In an effort to "obey the law and uphold the socialist system," Chinese authorities are now requiring users of mobile instant messaging services to register using their real names according to a story from state-run news agency Xinhua via The New York Times.
The new restrictions also prohibit the posting or reposting of current affairs and political news without first gaining approval from the government.
The publication points out that while the new rules apply to all instant messaging services including those operated by companies, organizations and even celebrities, most believe they are aimed at WeChat.
The popular messaging app, like most others, allows users to share text, photos, audio clips and videos either privately or within small groups. The app hit the scene three years ago and has already amassed close to 400 million monthly active users.
Social networking apps like this and others have government officials concerned as they allow people to share information and opinions that could damage the image of the Chinese government.
It's unclear at this hour how exactly China plans to enforce the new regulations but if last year's crackdown on Twitter-like service Weibo is any indication, some law breakers could end up in a lot of trouble.
If you recall, hundreds of Weibo's top commentators were detailed last August and charged with spreading falsehoods.

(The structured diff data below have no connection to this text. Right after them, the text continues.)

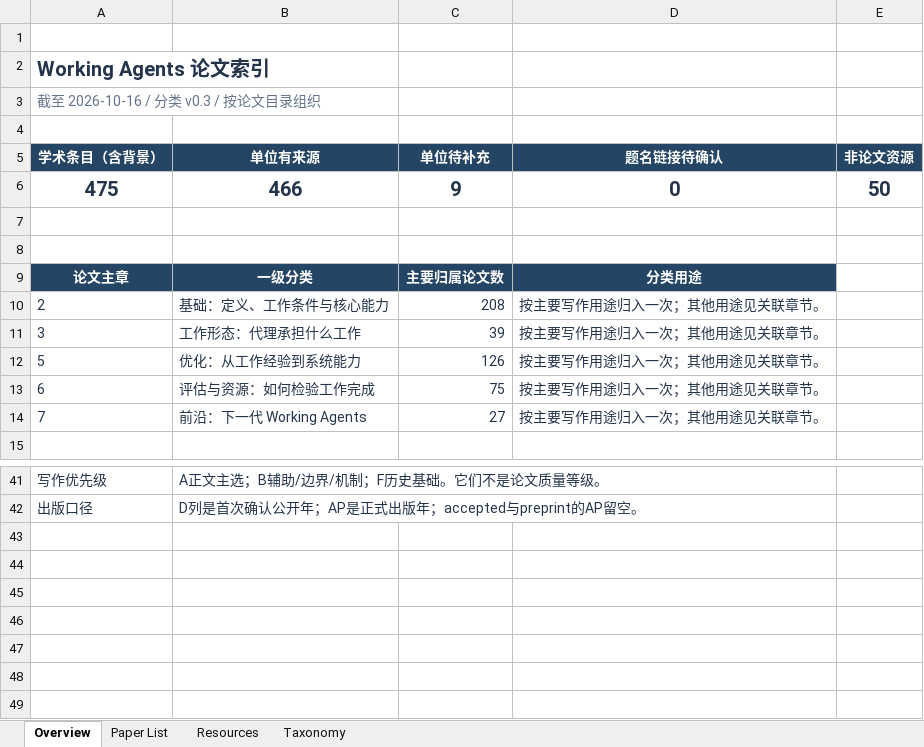
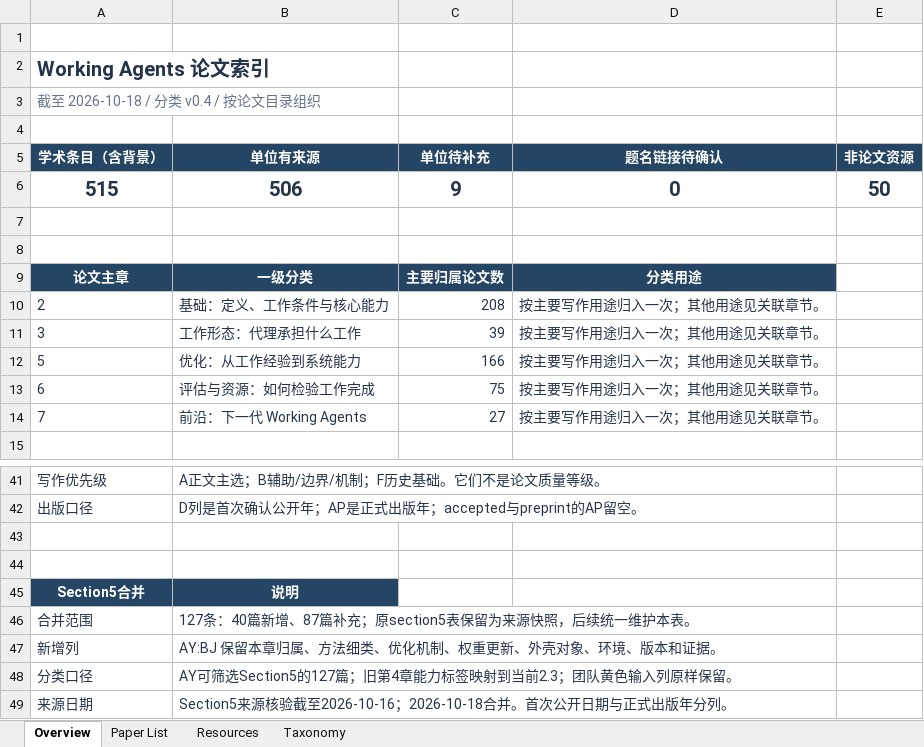
Before and after one commit to EnjunDu/awesome-working-agent, an Excel workbook: paper_list.xlsx, sheet Overview, drawn as a sheet; only a part is shown, gaps mark what is left out; values as stored, in another font and other column widths than the file's, no borders; the diff names each change by its address in the sheet, - before the commit and + after, or states it on an @@ line.

Commit message:
Merge Section 5 workbook into the master paper catalog

```diff
--- a/paper_list.xlsx (sheet Overview)
+++ b/paper_list.xlsx (sheet Overview)
-A3 (学术条目（含背景）): 截至 2026-10-16 / 分类 v0.3 / 按论文目录组织
+A3 (学术条目（含背景）): 截至 2026-10-18 / 分类 v0.4 / 按论文目录组织
-A6 (学术条目（含背景）): 475
+A6 (学术条目（含背景）): 515
-B6 (单位有来源): 466
+B6 (单位有来源): 506
-C12 (单位待补充): 126
+C12 (单位待补充): 166
+row 43: (empty)
+row 44: (empty)
+row 45: Section5合并 | 说明
+row 46: 合并范围 | 127条：40篇新增、87篇补充；原section5表保留为来源快照，后续统一维护本表。
+row 47: 新增列 | AY:BJ 保留本章归属、方法细类、优化机制、权重更新、外壳对象、环境、版本和证据。
+row 48: 分类口径 | AY可筛选Section5的127篇；旧第4章能力标签映射到当前2.3；团队黄色输入列原样保留。
+row 49: 来源日期 | Section5来源核验截至2026-10-16；2026-10-18合并。首次公开日期与正式出版年分列。
```
Also changed, not shown: sheet Paper List, sheet Resources, sheet Taxonomy, 8 other files.
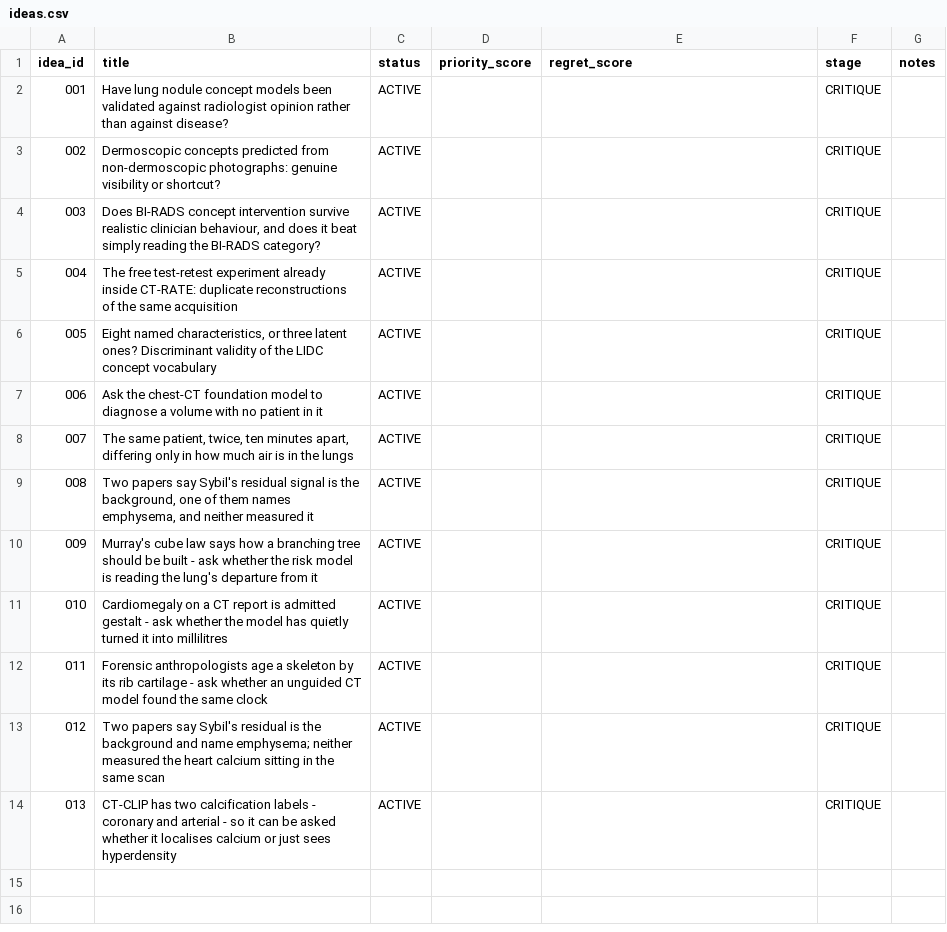
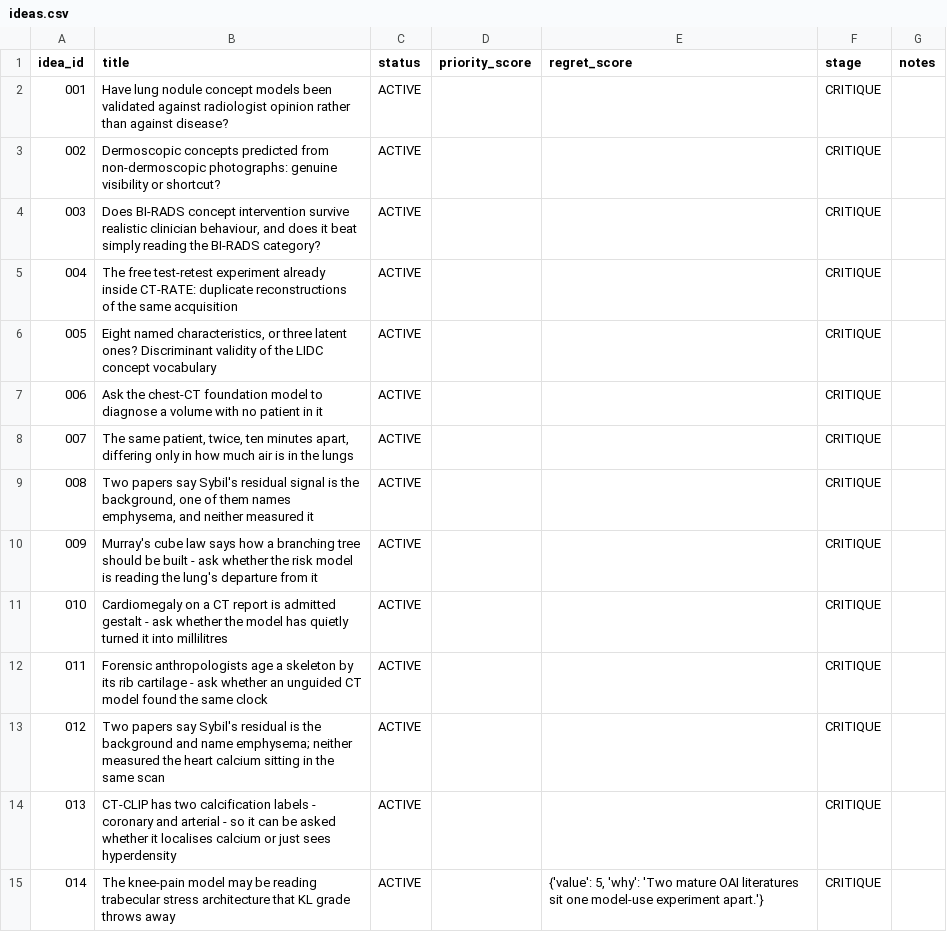
Before and after one commit to Moroseui/concept-research-scout, a CSV file: portfolio/ideas.csv, drawn as a sheet.

```diff
--- a/portfolio/ideas.csv
+++ b/portfolio/ideas.csv
@@ -14 +14,2 @@ idea_id,title,status,priority_score,regret_score,stage,notes
 013,CT-CLIP has two calcification labels - coronary and arterial - so it can be asked whether it localises calcium or just sees hyperdensity,ACTIVE,,,CRITIQUE,
+014,The knee-pain model may be reading trabecular stress architecture that KL grade throws away,ACTIVE,,"{'value': 5, 'why': 'Two mature OAI literatures sit one model-use experiment apart.'}",CRITIQUE,
```
Also changed, not shown: 5 other files.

This led to many of Weibo's users jumping ship to WeChat and given the new restrictions, history may very well repeat itself all over again.